Data supplied: Begin

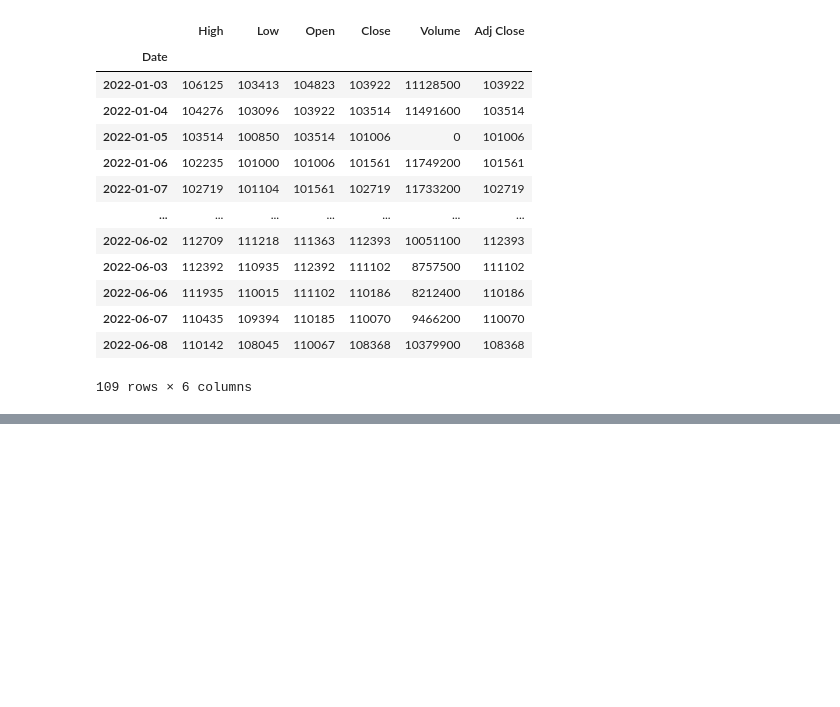
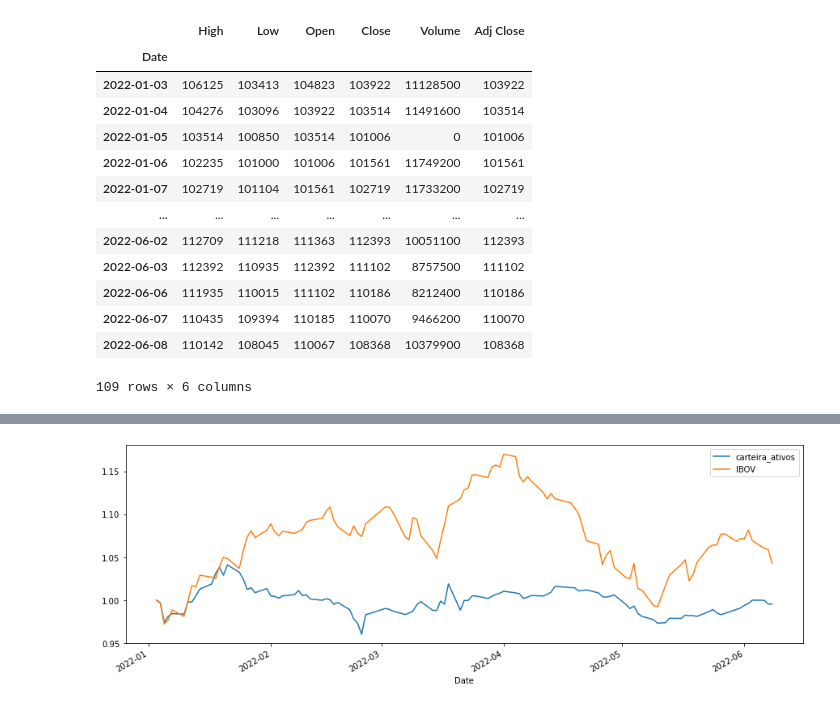
Before and after one commit to Cristiannireis/analise_CarteiraDeAtivos, a Jupyter notebook: carteira_ativos.ipynb, the cells around one changed output, grey strips where cells are left out. Saved outputs shown, nothing was run; the diff lists cells and outputs as text; code cells hidden in the pictures; blank space fills up the shorter version.

Commit message:
Comparação da carteira de ativos e ibov.

```diff
--- a/carteira_ativos.ipynb
+++ b/carteira_ativos.ipynb
@@ -236,3 +236,16 @@ for ativos in carteira_ativos['Ativos']:
 | 2022-06-07 | 3289.999962 | 9880.000114 | 4256.999874 | 98739.997864 | 79680.001831 | 96550.003052 |
 | 2022-06-08 | 3220.000029 | 9704.999924 | 4310.999966 | 99139.999390 | 79919.998169 | 96029.998779 |
 109 rows × 6 columns
+# %%
+#Comparação entre carteira de ativos e ibov
+investimento['Total'] = investimento.sum(axis=1)
+
+investimento = investimento / investimento.iloc[0]
+cotacao_ibov = cotacao_ibov / cotacao_ibov.iloc[0]
+
+investimento['Total'].plot(figsize=(15,5), label = 'carteira_ativos')
+cotacao_ibov['Adj Close'].plot(label='IBOV')
+plt.legend()
+plt.show()
+# %% [output]
+[figure, added]
```
Also changed, not shown: parts of 2 cells of this notebook.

Data supplied: End

• **Directions for this task**
Leave the pictures aside and output each entry exactly as it stands.

• **Output**
Before and after one commit to Cristiannireis/analise_CarteiraDeAtivos, a Jupyter notebook: carteira_ativos.ipynb, the cells around one changed output, grey strips where cells are left out. Saved outputs shown, nothing was run; the diff lists cells and outputs as text; code cells hidden in the pictures; blank space fills up the shorter version.

Commit message:
Comparação da carteira de ativos e ibov.

```diff
--- a/carteira_ativos.ipynb
+++ b/carteira_ativos.ipynb
@@ -236,3 +236,16 @@ for ativos in carteira_ativos['Ativos']:
 | 2022-06-07 | 3289.999962 | 9880.000114 | 4256.999874 | 98739.997864 | 79680.001831 | 96550.003052 |
 | 2022-06-08 | 3220.000029 | 9704.999924 | 4310.999966 | 99139.999390 | 79919.998169 | 96029.998779 |
 109 rows × 6 columns
+# %%
+#Comparação entre carteira de ativos e ibov
+investimento['Total'] = investimento.sum(axis=1)
+
+investimento = investimento / investimento.iloc[0]
+cotacao_ibov = cotacao_ibov / cotacao_ibov.iloc[0]
+
+investimento['Total'].plot(figsize=(15,5), label = 'carteira_ativos')
+cotacao_ibov['Adj Close'].plot(label='IBOV')
+plt.legend()
+plt.show()
+# %% [output]
+[figure, added]
```
Also changed, not shown: parts of 2 cells of this notebook.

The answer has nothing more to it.